I recently read a fascinating long-form article on Medium, called “How Hitler Nearly Destroyed the Great American Novel,” written by Ryan Holiday. If you’ve got 30 minutes and you want to read some incredible history that encompasses the first American publication of Mein Kampf, copyright law, a small U.S. publisher being sued by Hitler, and how a lone novelist caught in the middle found his career hamstrung by it all, then give it a read.
Besides its interesting historical significance, I found the article to have an incredibly important lesson for all of us in publishing. As we know, the publishing journey (like most life journeys) isn’t simple or clear; it has unexpected twists and turns and usually many setbacks. There are times when random factors completely outside the author’s control spell disaster for a book.

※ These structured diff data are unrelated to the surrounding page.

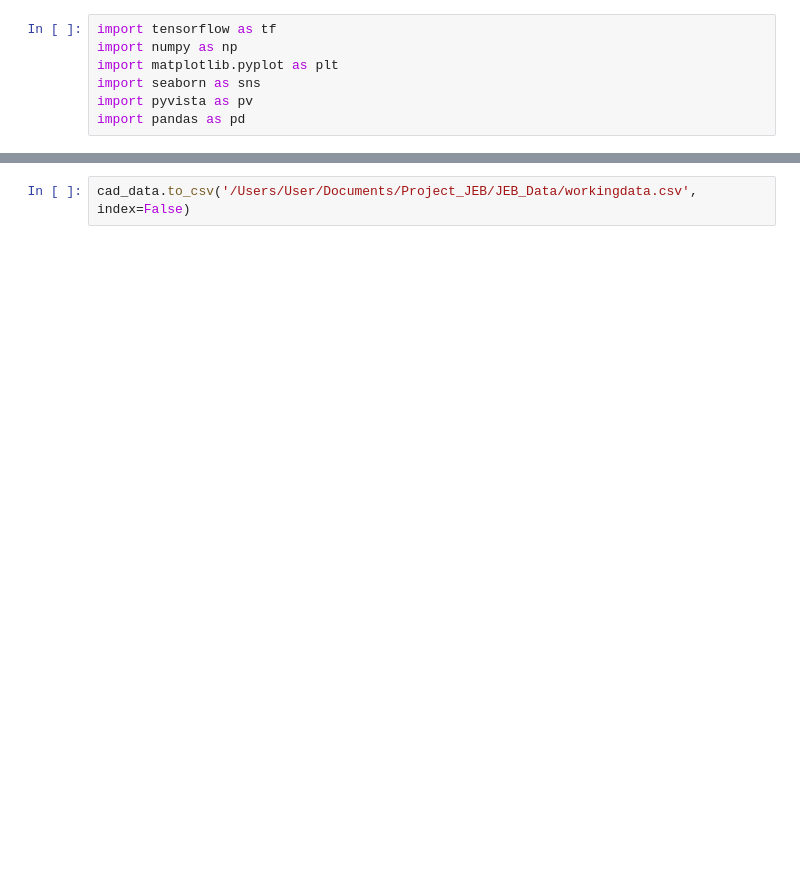
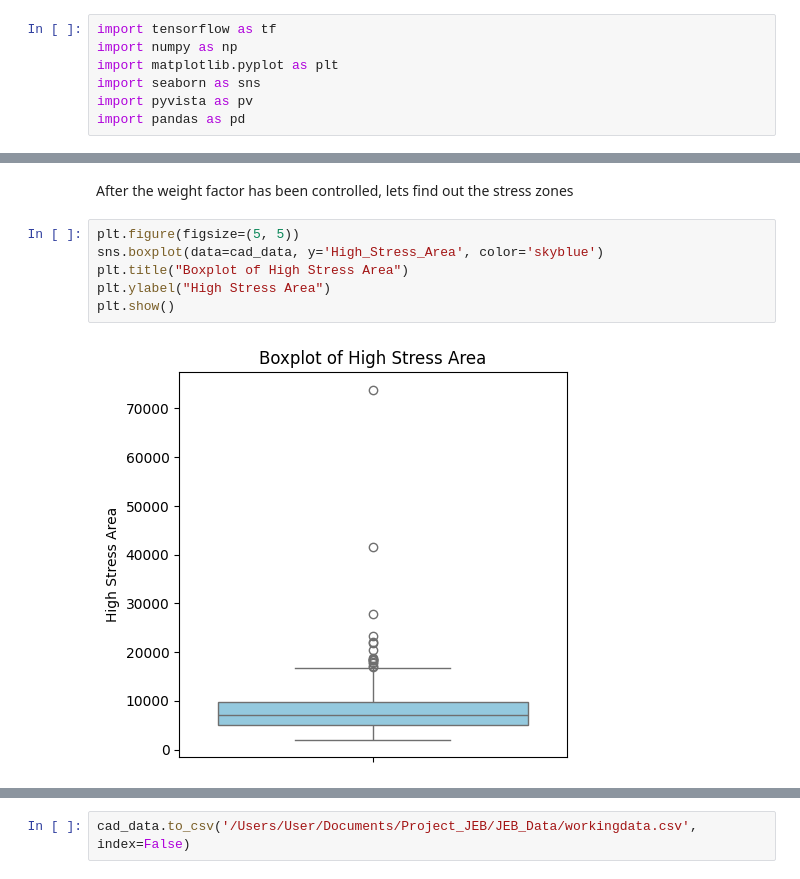
Before and after one commit to mishramlan/JEB-structural-simulation, a Jupyter notebook: Notebooks/Data_Analysis/feature_analysis.ipynb, the cells around one changed output, grey strips where cells are left out. Saved outputs shown, nothing was run; the diff lists cells and outputs as text; blank space fills up the shorter version.

```diff
--- a/Notebooks/Data_Analysis/feature_analysis.ipynb
+++ b/Notebooks/Data_Analysis/feature_analysis.ipynb
@@ -19,0 +54,10 @@ cad_data.head(5)
+# %% [markdown]
+After the weight factor has been controlled, lets find out the stress zones
+# %%
+plt.figure(figsize=(5, 5))
+sns.boxplot(data=cad_data, y='High_Stress_Area', color='skyblue')
+plt.title("Boxplot of High Stress Area")
+plt.ylabel("High Stress Area")
+plt.show()
+# %% [output]
+[figure, added]
```
Also changed, not shown: parts of 26 cells of this notebook, 6 other files.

Sometimes a publisher merges with another, or is bought by another, and a contracted book gets lost in the shuffle, hence failing to make any headway in the market. Sometimes an acquiring editor departs the publishing company, leaving their books “orphaned” without an advocate. Sometimes a book can’t find an audience because it releases at the exact same time as a similar book written by somebody famous. The truth is that hard work and a terrific product won’t guarantee success — and this is something with which we somehow need to make peace.
The story on Medium recounts the journey of an early-20th-century novelist, John Fante, who was contracted with the publisher who was sued by Hitler, and whose book got lost in the shuffle. While there were complex reasons for Fante’s book not selling very well (there always are), the bad timing was probably a primary factor.
Bad luck. Sometimes that’s what it boils down to.
When it’s our turn to experience random back luck, how do we respond? That’s what will determine how happy we are in our journey.
Here’s an excerpt from the article:
“I think the one thing that a writer must avoid is bitterness,” John Fante told Ben Pleasants in an interview in 1979. “I think it’s the one fault that can destroy him. It can shrivel him up… I’ve fought it all my life.” His son, James Fante, looks back on his father’s complicated journey with regret and pride:
I’m not naive enough to think good work always wins out in the end. There are plenty of painters who died in Auschwitz. I don’t necessarily think there is justice in the world, it’s that he had the strength of character not to let it break him.
Strength of character. That’s what we’re building on this complex journey. And that’s what will help us stand strong even in the face of unfairness.
John Fante’s story had a happy ending — he went on to great success as a screenwriter and late in his life, his novels were rediscovered and are still published and sold today. Not everyone’s path will go this way, we just don’t know. Either way, I think it’s so important to stay strong and not let disappointing outcomes break us.
How do you stand strong in the face of disappointment?